If you’re looking to explore something new in the world of alcoholic libations — and why wouldn’t you be — then the second-annual Agave Fest Oakland is probably a can’t-fail destination.
Agave Fest is the brainchild of Chris Pastena, who owns and operates Calavera in Uptown, among other city eateries. About a decade ago, he took a deep dive into the world of mezcal, and embraced, he explained, how the spirit “invokes a sense of place.”
During a recent mezcal tasting at Calavera, which is hosting Agave Fest this week and through the weekend, we took a mini-tour of mezcal varietals.
It’s important, as Pastena pointed out, to “think of mezcal more in the world of wine.” This is because terroir comes into play in a big way. Specifically, mezcal is made with agave, and so a region’s soil, elevation, natural bacteria, water and so on all have an unique impact on the final product.
Consider: We first sampled Mezcal Vago, a mezcal distilled through corn, which imparted a aggressively high-octane and smokier character. Very tasty.
Next, a mezcal by El Jolgorio, which gave off smoother flavors of pine an juniper, an almost botanical profile, and a bit more experimental. This is a fascinating departure from the first mezcal.
And then, to finish, a “Vino De Mezcal” series bottle by Wahaka Mezcal. It’s profile stood in stark contrast to the previous tastings, what with its funky, fermented noise and dynamic smokey character. It is a remarkable sipping mezcal.
Indeed, all three bottles were completely unique.
Calavera’s Agave Fest is winding down this weekend, but there remain three very worth events:
Friday, April 21: A Tosba Mezcal tasting from 5pm to midnight
Saturday, April 22: a Neta Mezcal tasting, also 5pm to midnight

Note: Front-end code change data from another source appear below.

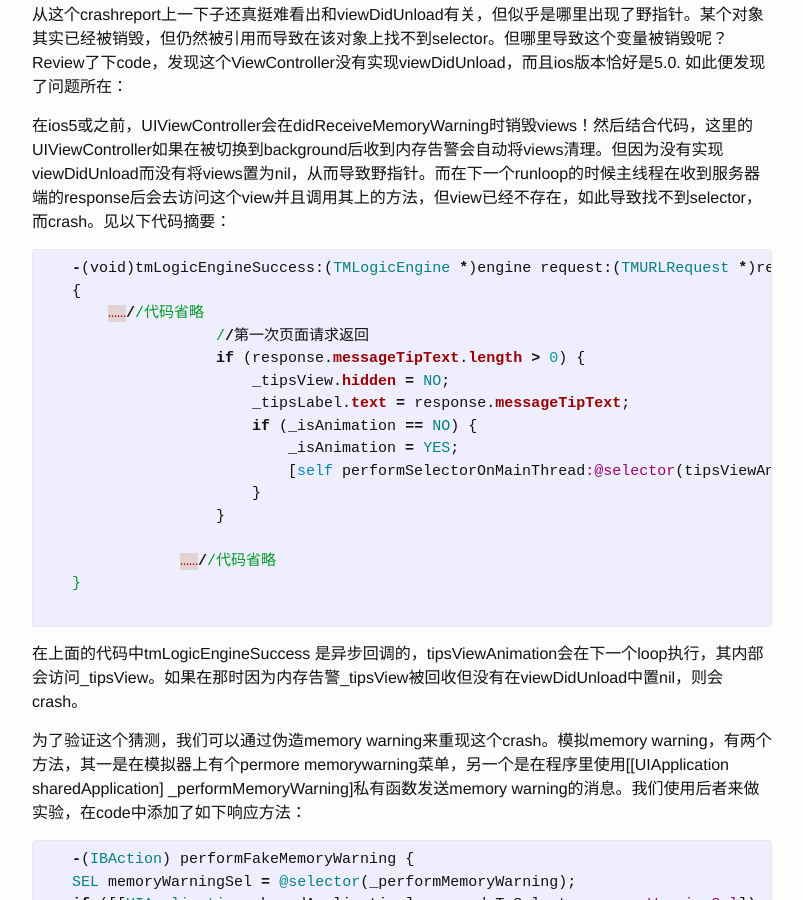
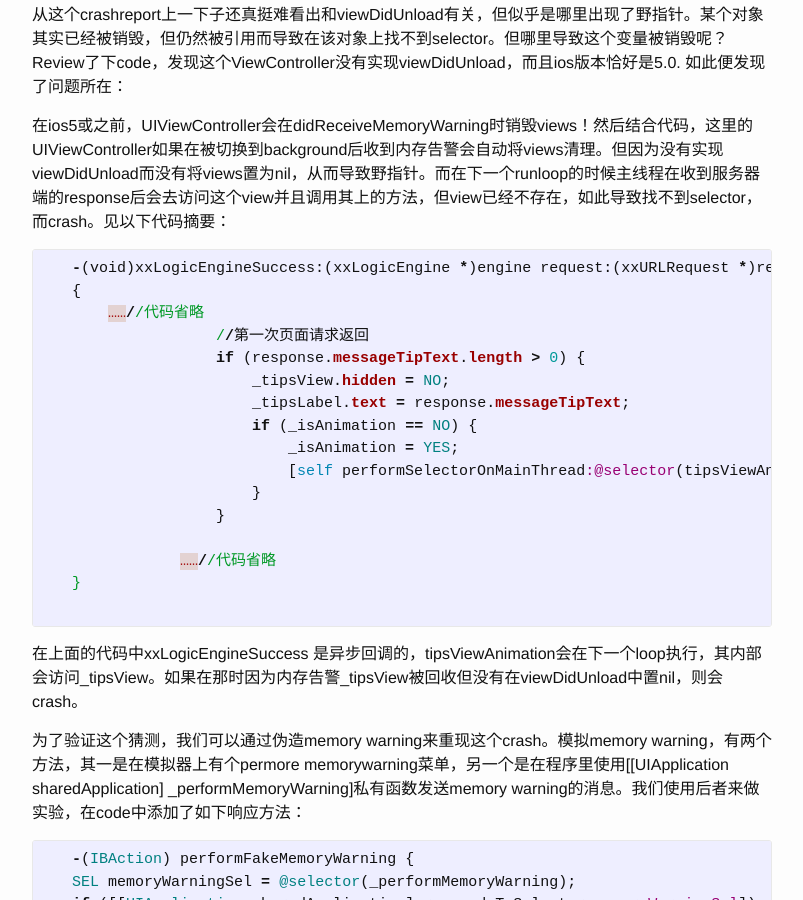
Before and after one commit to xujim/xujim.github.io, a Jekyll site: the page built from _posts/2014-09-08-discussion_on_viewdidunload.markdown, in a window 1280 px wide and 900 px high, scrolled down 1694 px. Shown: the whole window, without its empty margins (238-1041 px from the left). Built offline with Jekyll 4.4.1, drawn with Linux system fonts in a browser that asks for light colours; comment, search, counter and statistics services are not loaded.

Commit message:
Update 2014-09-08-discussion_on_viewdidunload.markdown

```diff
--- a/_posts/2014-09-08-discussion_on_viewdidunload.markdown
+++ b/_posts/2014-09-08-discussion_on_viewdidunload.markdown
@@ -59,7 +59,7 @@ UIViewController的这个升级让工程师们欢呼雀跃，在后续的代码
 在ios5或之前，UIViewController会在didReceiveMemoryWarning时销毁views！然后结合代码，这里的UIViewController如果在被切换到background后收到内存告警会自动将views清理。但因为没有实现viewDidUnload而没有将views置为nil，从而导致野指针。而在下一个runloop的时候主线程在收到服务器端的response后会去访问这个view并且调用其上的方法，但view已经不存在，如此导致找不到selector，而crash。见以下代码摘要：
 
 {% highlight ruby %}
-   -(void)tmLogicEngineSuccess:(TMLogicEngine *)engine request:(TMURLRequest *)request data:(TMResponse *)data
+   -(void)xxLogicEngineSuccess:(xxLogicEngine *)engine request:(xxURLRequest *)request data:(xxResponse *)data
    {
        ……//代码省略
                    //第一次页面请求返回
@@ -76,7 +76,7 @@ UIViewController的这个升级让工程师们欢呼雀跃，在后续的代码
    }
  {% endhighlight %}
 
-在上面的代码中tmLogicEngineSuccess 是异步回调的，tipsViewAnimation会在下一个loop执行，其内部会访问_tipsView。如果在那时因为内存告警_tipsView被回收但没有在viewDidUnload中置nil，则会crash。
+在上面的代码中xxLogicEngineSuccess 是异步回调的，tipsViewAnimation会在下一个loop执行，其内部会访问_tipsView。如果在那时因为内存告警_tipsView被回收但没有在viewDidUnload中置nil，则会crash。
 
 为了验证这个猜测，我们可以通过伪造memory warning来重现这个crash。模拟memory warning，有两个方法，其一是在模拟器上有个permore memorywarning菜单，另一个是在程序里使用[[UIApplication sharedApplication] _performMemoryWarning]私有函数发送memory warning的消息。我们使用后者来做实验，在code中添加了如下响应方法：
 
```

Sunday, April 23: This is Pastena’s grand tasting, from 3-10pm, and the very reasonable $20 entry includes small bites and eight different mezcal samplings, plus deejay tunes.
See you Sunday.